Monday, May 20, 2013

b,d,p,q Identification Game and Assessment

(39 Months)

I never really paid attention to all of the different ways we write and type our letters (fonts), until I started pointing out the subtle differences to my kids.  You have got to be kidding me!  Talk about quick and simple, all you need is a sheet of paper, marker, dot stickers (or character sticker) and that's it.    The object is to place the assigned colored dot on the respective letter.  Yay sticker fun!

Then to make learning their letters and numbers even more challenging, there are the symbols that could be a letter or a number.  A straight vertical line could be a one, an I or a lowercase L.  How did that happen?  Especially when faced with the question, "but, why do they all look the same when they are all different?"   Ummm, hmmmm, ummmmm.
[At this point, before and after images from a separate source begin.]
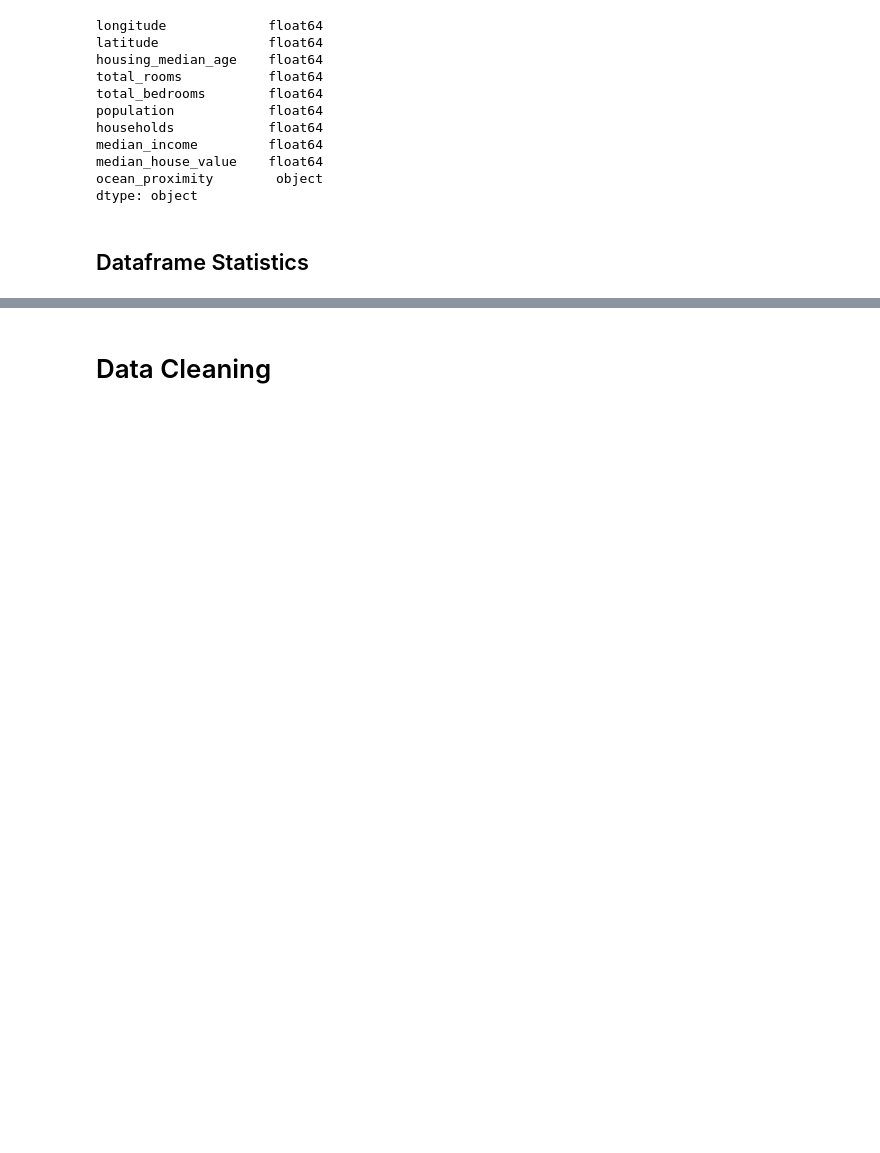
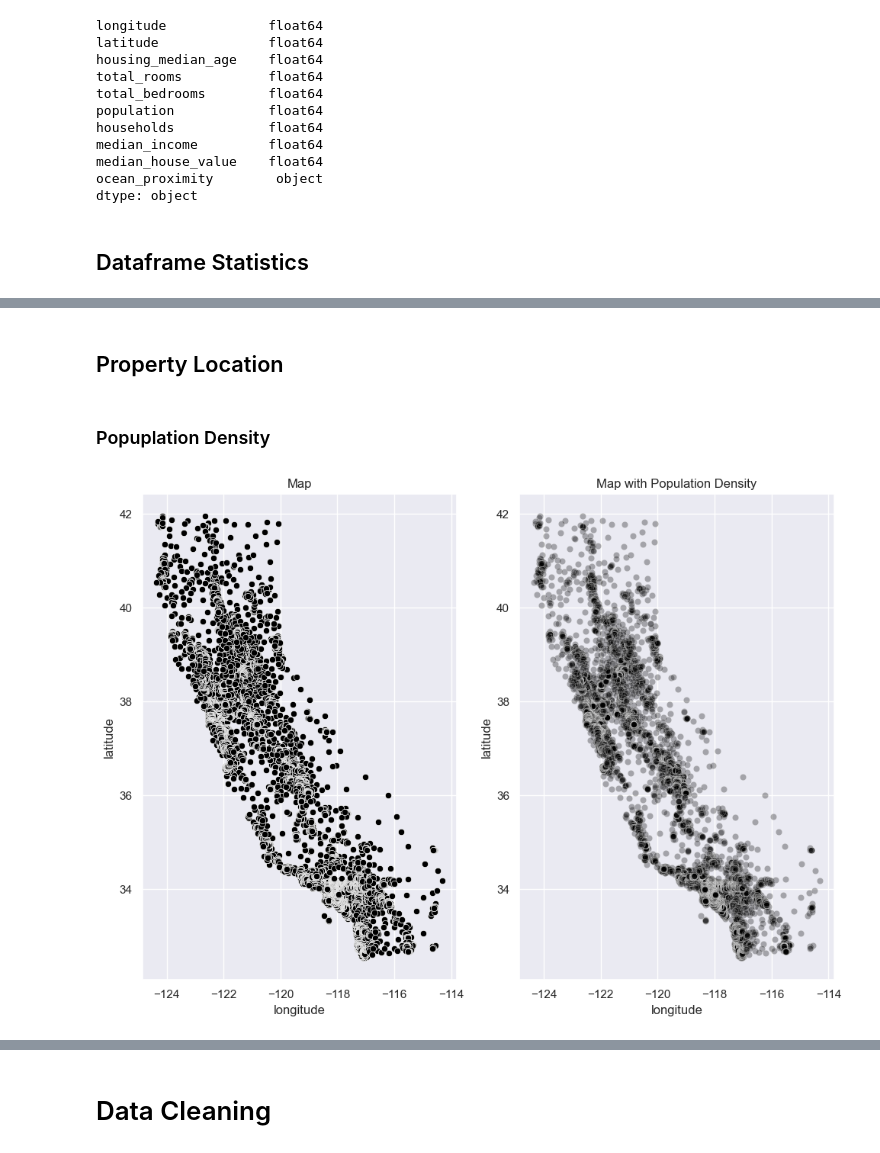
Before and after one commit to dilne/CaliforniaHousing, a Jupyter notebook: California Housing.ipynb, the cells around one changed output, grey strips where cells are left out. Drawn from its saved outputs; the diff is of its cells as text; code cells hidden in the pictures; blank space fills up the shorter version.

Commit message:
Added maps from latitude and longitude

```diff
--- a/California Housing.ipynb
+++ b/California Housing.ipynb
@@ -77,3 +77,26 @@ df.describe()
 | 50% | -118.490000 | 34.260000 | 29.000000 | 2127.000000 | 435.000000 | 1166.000000 | 409.000000 | ... |
 | 75% | -118.010000 | 37.710000 | 37.000000 | 3148.000000 | 647.000000 | 1725.000000 | 605.000000 | ... |
 | max | -114.310000 | 41.950000 | 52.000000 | 39320.000000 | 6445.000000 | 35682.000000 | 6082.000000 | ... |
+# %% [markdown]
+## Property Location
+# %% [markdown]
+### Popuplation Density
+# %%
+fig, axes = plt.subplots(1, 2)
+
+sns.scatterplot(data=df,
+                x="longitude",
+                y="latitude",
+                color="black",
+                ax=axes[0]).set(title = "Map")
+
+sns.scatterplot(data=df,
+                x="longitude",
+                y="latitude",
+                color="black",
+                alpha=0.3,
+                ax=axes[1]).set(title = "Map with Population Density")
+
+plt.show()
+# %% [output]
+[figure, added]
```
Also changed, not shown: parts of 3 cells of this notebook.
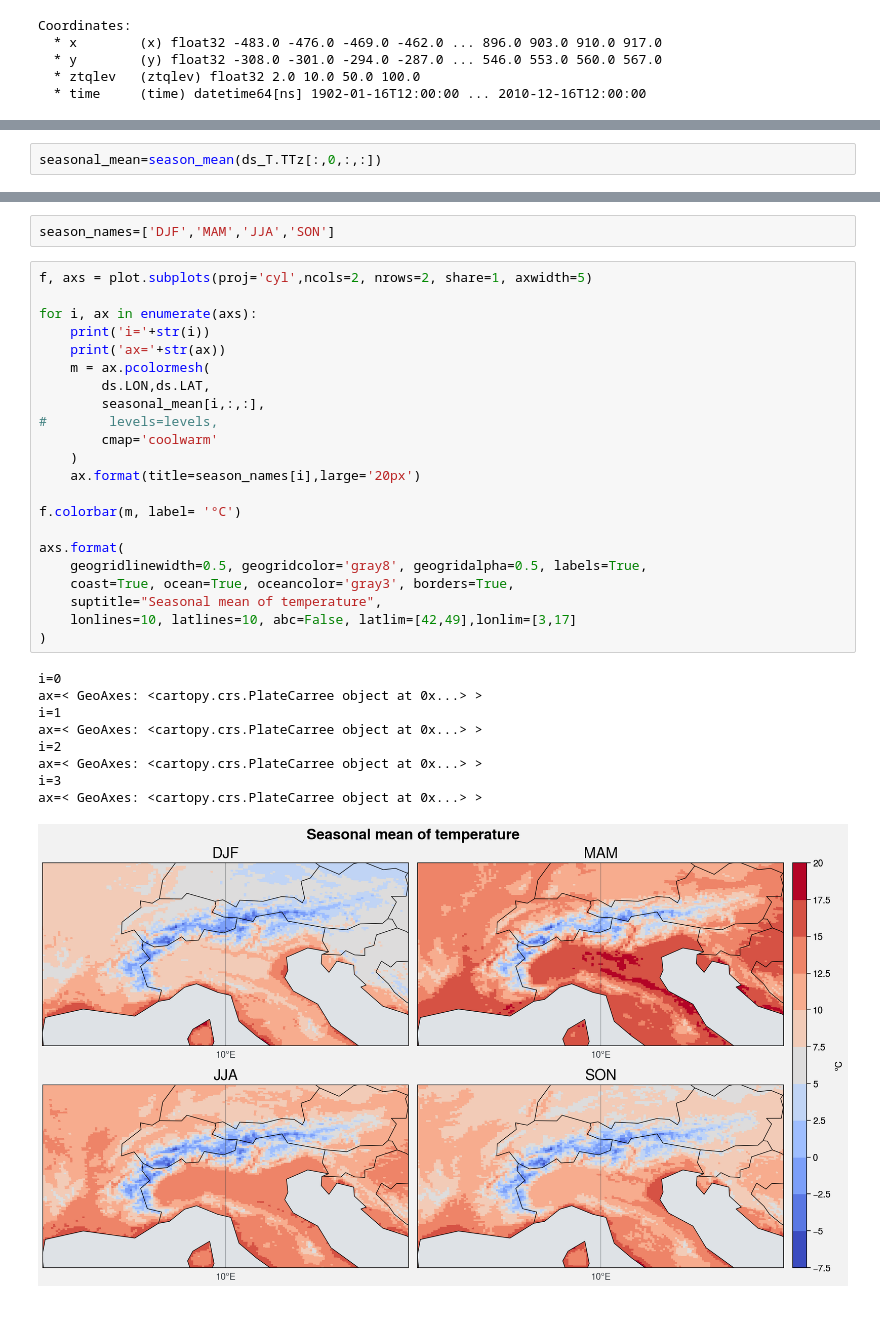
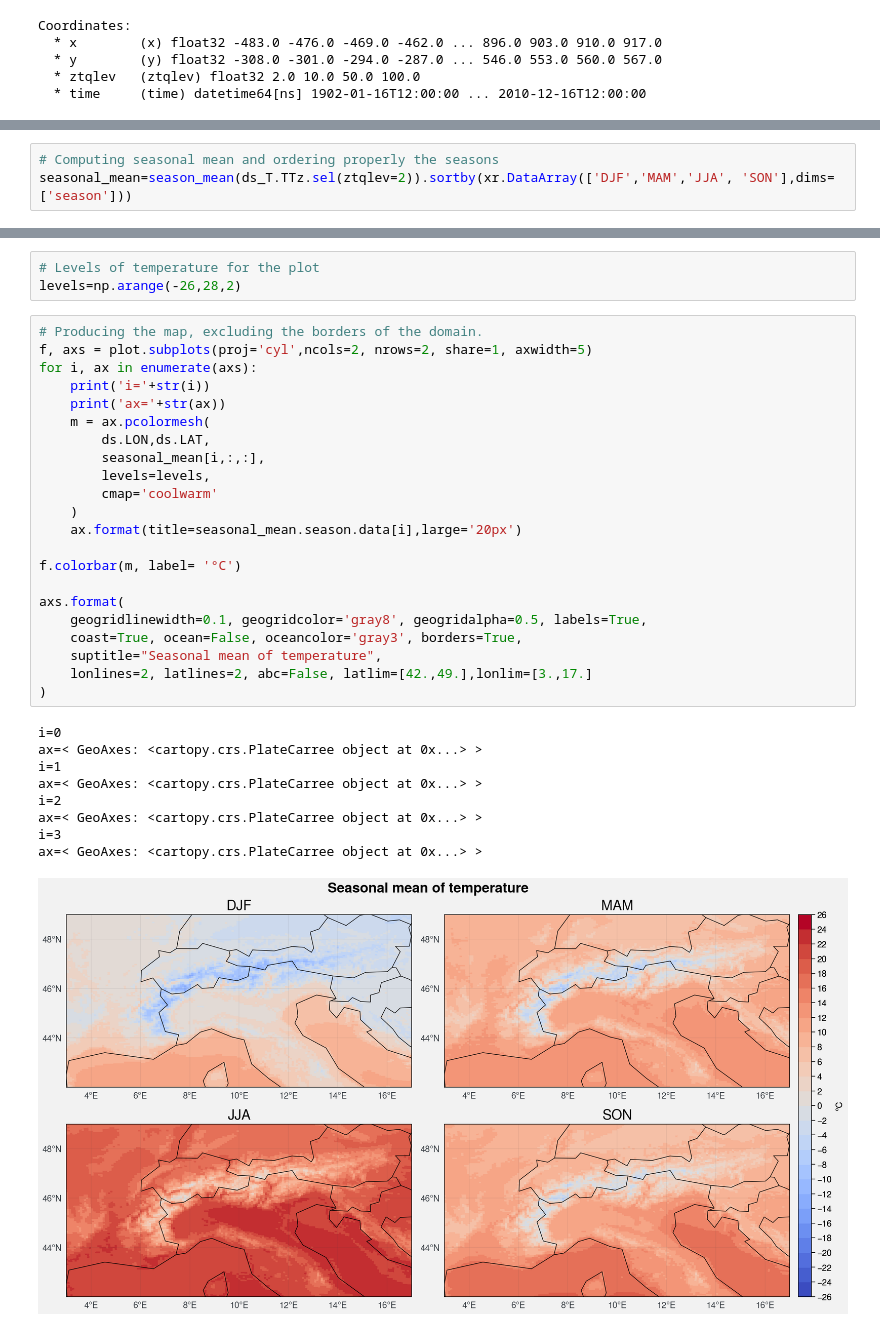
Before and after one commit to mmenegoz/M2_climat_MAR, a Jupyter notebook: MAR_alpine_climate_trends.ipynb, the cells around one changed output, grey strips where cells are left out. Cells and saved outputs as stored; diff of their text form.

```diff
--- a/MAR_alpine_climate_trends.ipynb
+++ b/MAR_alpine_climate_trends.ipynb
@@ -110,5 +105,6 @@ def season_mean(ds, calendar="standard"):
     # Calculate the weighted average
     return (ds * weights).groupby("time.season").sum(dim="time")
 # %%
-seasonal_mean=season_mean(ds_T.TTz[:,0,:,:])
+# Computing seasonal mean and ordering properly the seasons
+seasonal_mean=season_mean(ds_T.TTz.sel(ztqlev=2)).sortby(xr.DataArray(['DJF','MAM','JJA', 'SON'],dims=['season']))
 # %%
@@ -118,34 +114,35 @@ seasonal_mean.shape
-# %%
-season_names=['DJF','MAM','JJA','SON']
+# %%
+# Levels of temperature for the plot
+levels=np.arange(-26,28,2)
 # %%
+# Producing the map, excluding the borders of the domain.
 f, axs = plot.subplots(proj='cyl',ncols=2, nrows=2, share=1, axwidth=5)
-
 for i, ax in enumerate(axs):
     print('i='+str(i))
     print('ax='+str(ax))
     m = ax.pcolormesh(
         ds.LON,ds.LAT,
         seasonal_mean[i,:,:],
-#        levels=levels,
+        levels=levels,
         cmap='coolwarm'
     )
-    ax.format(title=season_names[i],large='20px')
+    ax.format(title=seasonal_mean.season.data[i],large='20px')
 
 f.colorbar(m, label= '°C')
 
 axs.format(
-    geogridlinewidth=0.5, geogridcolor='gray8', geogridalpha=0.5, labels=True,
-    coast=True, ocean=True, oceancolor='gray3', borders=True,
+    geogridlinewidth=0.1, geogridcolor='gray8', geogridalpha=0.5, labels=True,
+    coast=True, ocean=False, oceancolor='gray3', borders=True,
     suptitle="Seasonal mean of temperature",
-    lonlines=10, latlines=10, abc=False, latlim=[42,49],lonlim=[3,17]
+    lonlines=2, latlines=2, abc=False, latlim=[42.,49.],lonlim=[3.,17.]
 )
 # %% [output]
 i=0
 ax=< GeoAxes: <cartopy.crs.PlateCarree object at 0x...> >
 i=1
 ax=< GeoAxes: <cartopy.crs.PlateCarree object at 0x...> >
 i=2
 ax=< GeoAxes: <cartopy.crs.PlateCarree object at 0x...> >
 i=3
 ax=< GeoAxes: <cartopy.crs.PlateCarree object at 0x...> >
-[figure, old version]
+[figure, new version]
```
Also changed, not shown: parts of 20 cells of this notebook.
We've played a couple of letter matching games in the past (see here for a great fine motor skill game that focuses on upper and lower case matching), but I haven't tackled b, d, p and q isolated in a group.   I decided to create a fun game and assessment to see if we really know these letters, or are they guessing really well.  My inspiration came from Rockabye Butterfly, she did a fun following directions game using this format with numbers.

As soon as Little Miss and Wild One saw the stickers they were ready to get started- it's amazing how kids love stickers.   I tried to do a quick presentation on the different letters, but they were too eager to get started.  Normally, I'd have them hold off but I really wanted to see who knew what.
A few minutes into playing, Little Miss decided that she wanted to make designs with the stickers instead of placing each sticker where it belonged.  That's odd for her, she's the one who usually wants to sit and do her "work" for long periods of time.  Oh well, I didn't feel like paying the bills today and put that off.  Some people would argue that she needs to sit and finish a project, maybe when she's a bit older I might agree.  At age three, she's done when she's done.  Look at that sad face, how can I say no to letting her do an art project instead of practicing her letters?

1 comment:

  1. You can't! She's a cutie, and what a great game - so simple! Could be modified for many different concepts, too :)